Pull each line containing "useState" from the data.
########################################
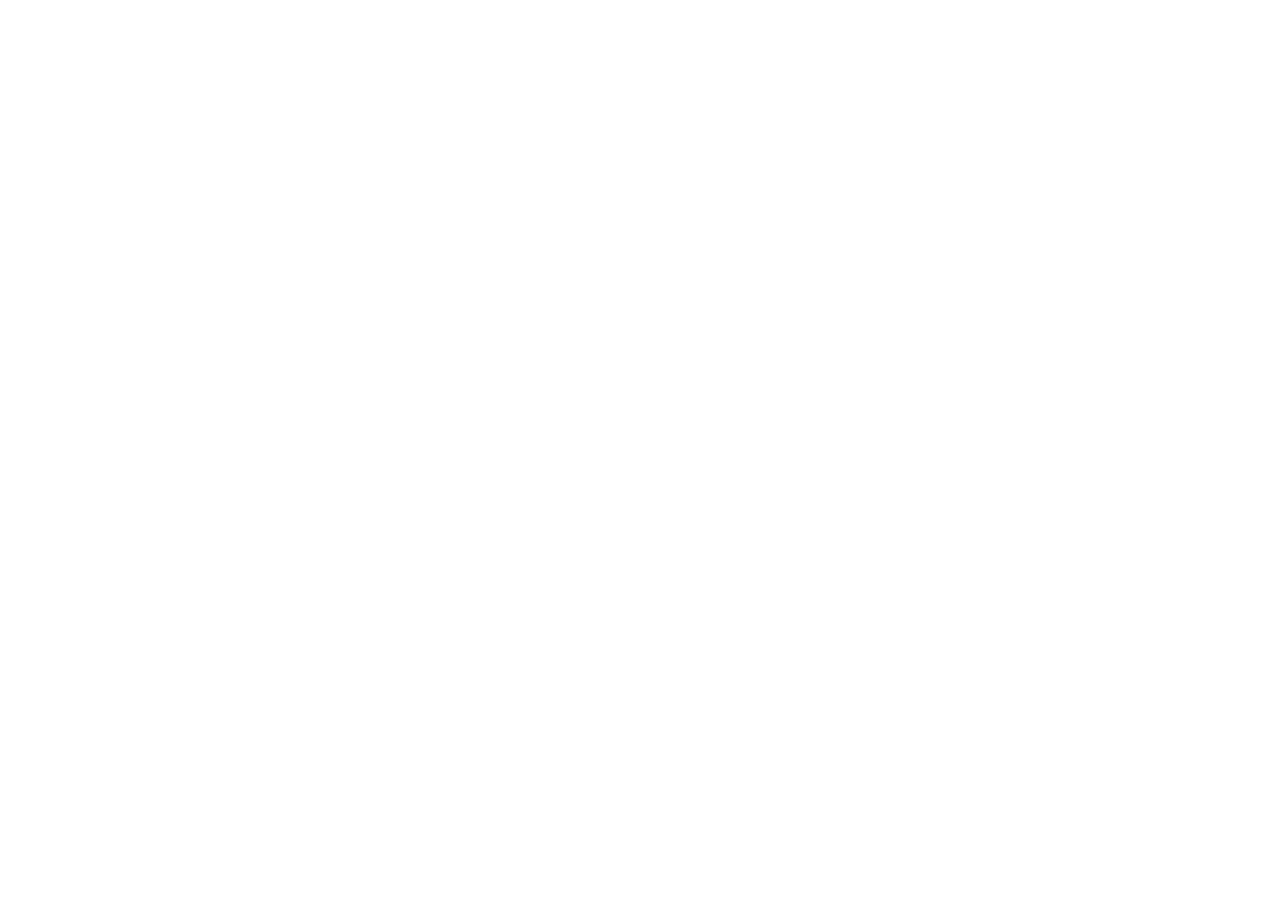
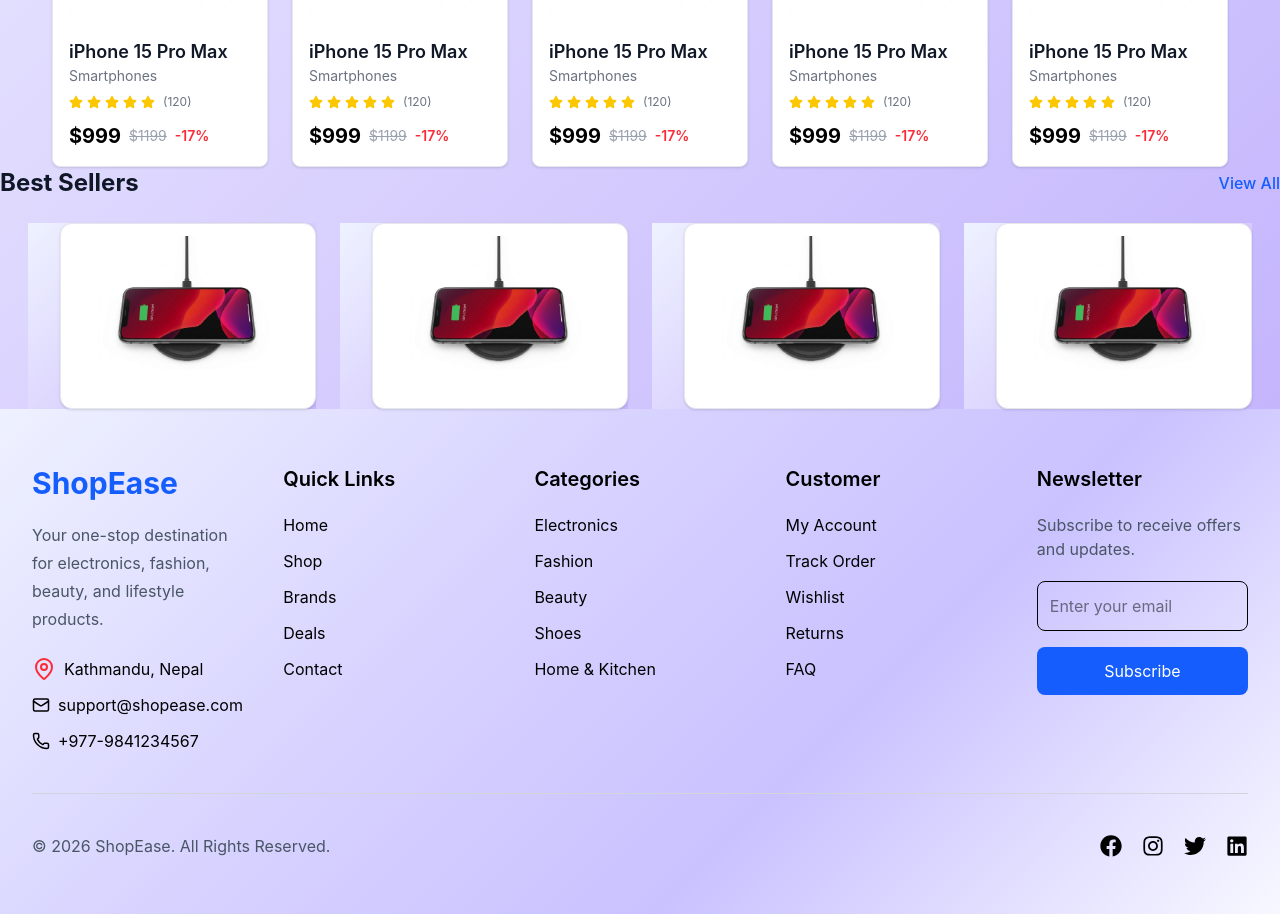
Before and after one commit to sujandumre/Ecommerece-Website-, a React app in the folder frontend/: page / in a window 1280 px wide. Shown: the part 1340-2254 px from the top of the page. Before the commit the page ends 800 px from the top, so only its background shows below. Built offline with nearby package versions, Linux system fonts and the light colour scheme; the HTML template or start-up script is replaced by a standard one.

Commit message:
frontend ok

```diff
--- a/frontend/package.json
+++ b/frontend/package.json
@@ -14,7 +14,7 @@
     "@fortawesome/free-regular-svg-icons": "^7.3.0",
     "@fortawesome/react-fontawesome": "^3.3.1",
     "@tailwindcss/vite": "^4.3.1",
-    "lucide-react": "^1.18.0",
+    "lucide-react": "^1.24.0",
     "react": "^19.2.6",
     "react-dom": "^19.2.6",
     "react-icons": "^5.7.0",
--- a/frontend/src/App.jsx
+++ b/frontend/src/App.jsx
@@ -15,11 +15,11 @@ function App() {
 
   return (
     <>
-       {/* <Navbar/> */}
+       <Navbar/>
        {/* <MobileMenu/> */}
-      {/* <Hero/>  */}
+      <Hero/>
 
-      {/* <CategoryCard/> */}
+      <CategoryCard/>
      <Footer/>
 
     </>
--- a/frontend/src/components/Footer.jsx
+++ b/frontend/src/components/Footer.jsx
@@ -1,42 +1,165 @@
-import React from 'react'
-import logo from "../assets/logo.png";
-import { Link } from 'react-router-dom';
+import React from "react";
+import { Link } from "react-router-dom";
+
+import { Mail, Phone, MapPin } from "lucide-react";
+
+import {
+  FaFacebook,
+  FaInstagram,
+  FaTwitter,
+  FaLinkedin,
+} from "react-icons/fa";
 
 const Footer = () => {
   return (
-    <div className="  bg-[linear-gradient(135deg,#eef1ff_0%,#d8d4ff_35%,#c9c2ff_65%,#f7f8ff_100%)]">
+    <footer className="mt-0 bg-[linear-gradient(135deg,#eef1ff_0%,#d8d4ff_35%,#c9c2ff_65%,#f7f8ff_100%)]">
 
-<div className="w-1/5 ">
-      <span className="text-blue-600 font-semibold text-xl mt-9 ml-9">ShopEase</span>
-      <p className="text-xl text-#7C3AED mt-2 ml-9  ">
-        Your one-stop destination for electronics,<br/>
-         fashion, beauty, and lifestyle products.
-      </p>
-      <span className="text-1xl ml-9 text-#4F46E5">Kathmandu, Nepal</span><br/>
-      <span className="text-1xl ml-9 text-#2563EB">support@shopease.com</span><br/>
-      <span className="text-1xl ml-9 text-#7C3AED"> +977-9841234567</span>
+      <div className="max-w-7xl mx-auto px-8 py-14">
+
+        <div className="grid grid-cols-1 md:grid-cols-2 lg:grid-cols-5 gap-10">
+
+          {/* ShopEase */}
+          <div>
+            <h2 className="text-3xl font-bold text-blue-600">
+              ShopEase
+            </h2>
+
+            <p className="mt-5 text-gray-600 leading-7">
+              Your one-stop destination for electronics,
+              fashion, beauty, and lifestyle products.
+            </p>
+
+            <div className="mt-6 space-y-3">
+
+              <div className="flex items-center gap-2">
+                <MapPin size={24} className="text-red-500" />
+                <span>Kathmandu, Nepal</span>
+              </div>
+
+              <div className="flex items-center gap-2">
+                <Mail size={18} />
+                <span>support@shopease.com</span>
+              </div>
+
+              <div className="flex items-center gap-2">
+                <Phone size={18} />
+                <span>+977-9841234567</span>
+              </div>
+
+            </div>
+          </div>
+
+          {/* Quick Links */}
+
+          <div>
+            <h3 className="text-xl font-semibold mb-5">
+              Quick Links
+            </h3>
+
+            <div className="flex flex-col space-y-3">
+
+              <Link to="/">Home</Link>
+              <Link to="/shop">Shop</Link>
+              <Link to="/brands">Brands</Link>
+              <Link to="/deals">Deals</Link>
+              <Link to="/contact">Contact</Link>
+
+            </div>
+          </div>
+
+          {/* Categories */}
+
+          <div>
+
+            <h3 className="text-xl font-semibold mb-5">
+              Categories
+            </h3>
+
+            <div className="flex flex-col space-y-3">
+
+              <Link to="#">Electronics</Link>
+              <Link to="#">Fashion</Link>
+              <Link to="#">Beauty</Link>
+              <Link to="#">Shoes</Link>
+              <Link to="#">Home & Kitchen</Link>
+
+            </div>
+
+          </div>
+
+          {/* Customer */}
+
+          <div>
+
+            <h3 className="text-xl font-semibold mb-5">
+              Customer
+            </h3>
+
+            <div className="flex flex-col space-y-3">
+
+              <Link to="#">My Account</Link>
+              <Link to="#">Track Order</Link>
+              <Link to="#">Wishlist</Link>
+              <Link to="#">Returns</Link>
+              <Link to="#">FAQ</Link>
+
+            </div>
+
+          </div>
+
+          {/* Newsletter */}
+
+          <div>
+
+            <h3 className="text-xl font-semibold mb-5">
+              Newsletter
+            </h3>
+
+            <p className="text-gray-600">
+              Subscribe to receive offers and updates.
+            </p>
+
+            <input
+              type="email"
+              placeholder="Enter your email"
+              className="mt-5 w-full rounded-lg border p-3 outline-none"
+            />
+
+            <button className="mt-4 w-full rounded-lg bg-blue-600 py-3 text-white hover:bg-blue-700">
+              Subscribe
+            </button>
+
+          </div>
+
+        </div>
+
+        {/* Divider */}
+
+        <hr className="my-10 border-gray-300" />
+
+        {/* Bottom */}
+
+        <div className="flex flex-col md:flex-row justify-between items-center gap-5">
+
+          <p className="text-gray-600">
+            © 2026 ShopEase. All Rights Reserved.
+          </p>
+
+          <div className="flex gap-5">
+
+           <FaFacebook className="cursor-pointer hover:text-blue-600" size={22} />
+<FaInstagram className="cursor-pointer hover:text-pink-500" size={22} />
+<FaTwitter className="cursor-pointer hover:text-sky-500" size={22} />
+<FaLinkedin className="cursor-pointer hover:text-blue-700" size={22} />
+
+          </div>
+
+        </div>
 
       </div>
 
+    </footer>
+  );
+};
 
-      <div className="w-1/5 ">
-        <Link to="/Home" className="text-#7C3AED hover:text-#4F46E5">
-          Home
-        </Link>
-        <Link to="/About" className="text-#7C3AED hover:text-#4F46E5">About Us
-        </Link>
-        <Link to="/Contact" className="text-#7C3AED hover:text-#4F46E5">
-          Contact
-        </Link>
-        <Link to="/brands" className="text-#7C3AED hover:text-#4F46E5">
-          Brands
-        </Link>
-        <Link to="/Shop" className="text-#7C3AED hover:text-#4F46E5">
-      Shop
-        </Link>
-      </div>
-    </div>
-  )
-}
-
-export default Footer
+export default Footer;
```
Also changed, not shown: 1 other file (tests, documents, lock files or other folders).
########################################
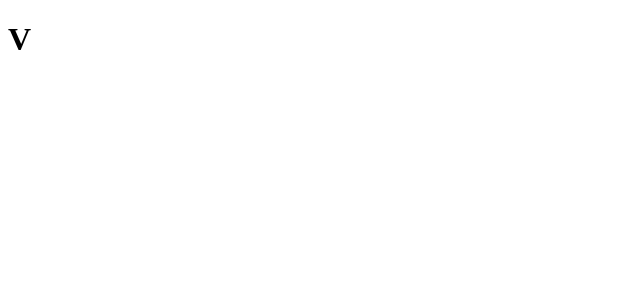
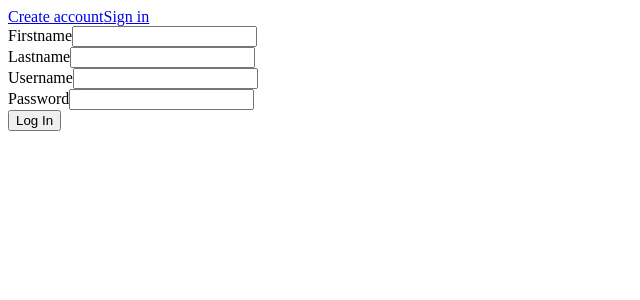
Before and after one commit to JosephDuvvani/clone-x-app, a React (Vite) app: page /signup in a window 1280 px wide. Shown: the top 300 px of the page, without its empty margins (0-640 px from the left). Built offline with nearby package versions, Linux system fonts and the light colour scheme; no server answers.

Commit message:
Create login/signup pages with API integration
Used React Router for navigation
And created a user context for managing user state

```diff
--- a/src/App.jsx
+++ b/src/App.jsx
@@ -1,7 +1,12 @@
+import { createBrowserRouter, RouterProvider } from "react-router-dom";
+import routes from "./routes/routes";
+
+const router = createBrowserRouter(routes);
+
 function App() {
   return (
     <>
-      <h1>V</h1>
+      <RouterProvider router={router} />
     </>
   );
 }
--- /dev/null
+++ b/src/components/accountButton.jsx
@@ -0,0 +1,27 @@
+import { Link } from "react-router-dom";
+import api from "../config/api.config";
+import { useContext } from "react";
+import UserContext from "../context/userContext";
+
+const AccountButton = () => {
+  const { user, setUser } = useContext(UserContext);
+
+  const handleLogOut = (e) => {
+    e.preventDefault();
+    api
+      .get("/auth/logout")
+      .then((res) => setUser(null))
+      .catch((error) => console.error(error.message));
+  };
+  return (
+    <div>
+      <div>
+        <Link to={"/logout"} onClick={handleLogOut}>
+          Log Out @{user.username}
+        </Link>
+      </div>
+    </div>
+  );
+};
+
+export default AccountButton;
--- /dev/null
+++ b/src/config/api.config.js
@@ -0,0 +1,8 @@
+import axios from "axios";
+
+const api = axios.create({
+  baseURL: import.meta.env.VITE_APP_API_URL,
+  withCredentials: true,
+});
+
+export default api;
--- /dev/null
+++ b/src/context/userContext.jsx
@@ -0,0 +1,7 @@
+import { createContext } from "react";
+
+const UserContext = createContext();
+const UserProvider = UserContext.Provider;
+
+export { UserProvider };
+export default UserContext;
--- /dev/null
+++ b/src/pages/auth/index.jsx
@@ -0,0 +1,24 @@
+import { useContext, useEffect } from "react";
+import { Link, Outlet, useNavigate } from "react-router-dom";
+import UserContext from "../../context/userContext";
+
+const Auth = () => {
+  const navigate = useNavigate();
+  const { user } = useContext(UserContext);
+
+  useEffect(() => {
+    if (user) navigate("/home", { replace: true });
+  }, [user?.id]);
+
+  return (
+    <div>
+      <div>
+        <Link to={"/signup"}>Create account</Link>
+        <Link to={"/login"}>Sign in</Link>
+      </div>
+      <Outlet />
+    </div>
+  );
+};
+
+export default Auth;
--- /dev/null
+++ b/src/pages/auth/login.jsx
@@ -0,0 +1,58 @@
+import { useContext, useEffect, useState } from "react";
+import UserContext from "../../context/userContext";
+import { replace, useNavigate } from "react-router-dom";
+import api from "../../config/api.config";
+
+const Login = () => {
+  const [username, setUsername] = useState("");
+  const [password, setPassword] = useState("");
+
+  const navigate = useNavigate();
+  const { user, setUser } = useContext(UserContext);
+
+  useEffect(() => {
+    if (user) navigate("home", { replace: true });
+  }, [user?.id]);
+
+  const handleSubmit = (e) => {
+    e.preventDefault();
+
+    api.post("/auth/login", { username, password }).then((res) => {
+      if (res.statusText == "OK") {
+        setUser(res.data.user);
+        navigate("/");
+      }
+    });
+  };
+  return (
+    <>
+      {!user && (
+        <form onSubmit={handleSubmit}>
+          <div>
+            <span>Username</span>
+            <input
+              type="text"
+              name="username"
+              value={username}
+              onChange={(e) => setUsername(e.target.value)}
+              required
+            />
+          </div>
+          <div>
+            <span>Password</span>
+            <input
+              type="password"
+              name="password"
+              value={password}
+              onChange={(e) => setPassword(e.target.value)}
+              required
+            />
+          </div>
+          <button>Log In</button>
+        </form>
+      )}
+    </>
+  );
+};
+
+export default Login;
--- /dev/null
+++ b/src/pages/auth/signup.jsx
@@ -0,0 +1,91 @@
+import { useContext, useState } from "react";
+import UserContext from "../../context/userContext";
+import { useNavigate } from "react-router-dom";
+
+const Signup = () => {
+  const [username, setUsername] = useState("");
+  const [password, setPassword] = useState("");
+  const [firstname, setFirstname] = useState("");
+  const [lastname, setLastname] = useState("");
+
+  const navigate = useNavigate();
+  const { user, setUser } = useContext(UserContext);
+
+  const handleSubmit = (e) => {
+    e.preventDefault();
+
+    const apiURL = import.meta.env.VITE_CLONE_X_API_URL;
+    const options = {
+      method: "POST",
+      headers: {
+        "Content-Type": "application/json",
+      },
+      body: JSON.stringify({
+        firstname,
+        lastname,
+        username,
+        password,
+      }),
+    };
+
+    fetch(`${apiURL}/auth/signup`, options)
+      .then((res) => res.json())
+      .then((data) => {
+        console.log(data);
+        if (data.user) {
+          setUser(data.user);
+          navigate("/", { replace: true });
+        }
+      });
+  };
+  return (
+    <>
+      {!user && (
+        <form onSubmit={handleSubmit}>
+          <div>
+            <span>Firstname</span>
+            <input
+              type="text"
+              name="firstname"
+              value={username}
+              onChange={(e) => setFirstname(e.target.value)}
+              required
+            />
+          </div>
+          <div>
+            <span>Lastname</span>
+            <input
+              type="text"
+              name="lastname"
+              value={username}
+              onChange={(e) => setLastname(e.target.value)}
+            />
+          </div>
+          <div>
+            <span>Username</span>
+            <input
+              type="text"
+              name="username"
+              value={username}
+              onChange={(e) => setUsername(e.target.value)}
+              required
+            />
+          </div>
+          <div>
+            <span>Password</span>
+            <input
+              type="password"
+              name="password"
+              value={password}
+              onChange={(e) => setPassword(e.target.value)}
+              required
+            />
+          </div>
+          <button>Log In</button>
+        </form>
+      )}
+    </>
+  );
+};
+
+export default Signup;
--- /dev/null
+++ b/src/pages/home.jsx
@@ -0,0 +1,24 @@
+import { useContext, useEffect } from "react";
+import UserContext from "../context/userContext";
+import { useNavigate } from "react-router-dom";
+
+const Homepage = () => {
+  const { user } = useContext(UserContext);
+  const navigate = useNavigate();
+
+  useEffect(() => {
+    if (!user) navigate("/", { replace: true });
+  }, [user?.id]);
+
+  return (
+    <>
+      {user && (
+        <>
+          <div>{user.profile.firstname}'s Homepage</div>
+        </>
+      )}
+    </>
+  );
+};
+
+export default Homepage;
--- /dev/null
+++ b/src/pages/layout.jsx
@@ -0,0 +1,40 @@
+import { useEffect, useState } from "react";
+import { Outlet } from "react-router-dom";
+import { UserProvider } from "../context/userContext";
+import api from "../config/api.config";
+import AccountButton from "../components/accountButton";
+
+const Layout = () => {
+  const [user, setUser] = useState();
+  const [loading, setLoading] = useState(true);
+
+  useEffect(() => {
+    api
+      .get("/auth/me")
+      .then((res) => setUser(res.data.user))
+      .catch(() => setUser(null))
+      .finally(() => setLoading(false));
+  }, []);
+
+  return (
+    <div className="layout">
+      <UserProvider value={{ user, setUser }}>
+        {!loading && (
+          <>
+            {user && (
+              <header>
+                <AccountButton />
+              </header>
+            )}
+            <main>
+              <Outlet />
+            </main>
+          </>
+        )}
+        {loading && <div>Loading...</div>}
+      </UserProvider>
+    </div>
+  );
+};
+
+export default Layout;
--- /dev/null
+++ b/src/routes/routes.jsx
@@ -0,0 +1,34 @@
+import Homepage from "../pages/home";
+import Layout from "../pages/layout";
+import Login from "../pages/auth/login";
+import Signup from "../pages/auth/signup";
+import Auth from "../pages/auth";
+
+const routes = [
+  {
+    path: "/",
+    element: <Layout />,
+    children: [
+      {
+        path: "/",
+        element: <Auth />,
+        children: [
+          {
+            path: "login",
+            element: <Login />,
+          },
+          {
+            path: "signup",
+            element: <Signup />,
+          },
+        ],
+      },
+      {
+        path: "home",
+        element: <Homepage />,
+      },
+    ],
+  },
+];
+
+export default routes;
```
########################################
RESPONSE ->
+import { useContext, useEffect, useState } from "react";
+  const [username, setUsername] = useState("");
+  const [password, setPassword] = useState("");
+import { useContext, useState } from "react";
+  const [username, setUsername] = useState("");
+  const [password, setPassword] = useState("");
+  const [firstname, setFirstname] = useState("");
+  const [lastname, setLastname] = useState("");
+import { useEffect, useState } from "react";
+  const [user, setUser] = useState();
+  const [loading, setLoading] = useState(true);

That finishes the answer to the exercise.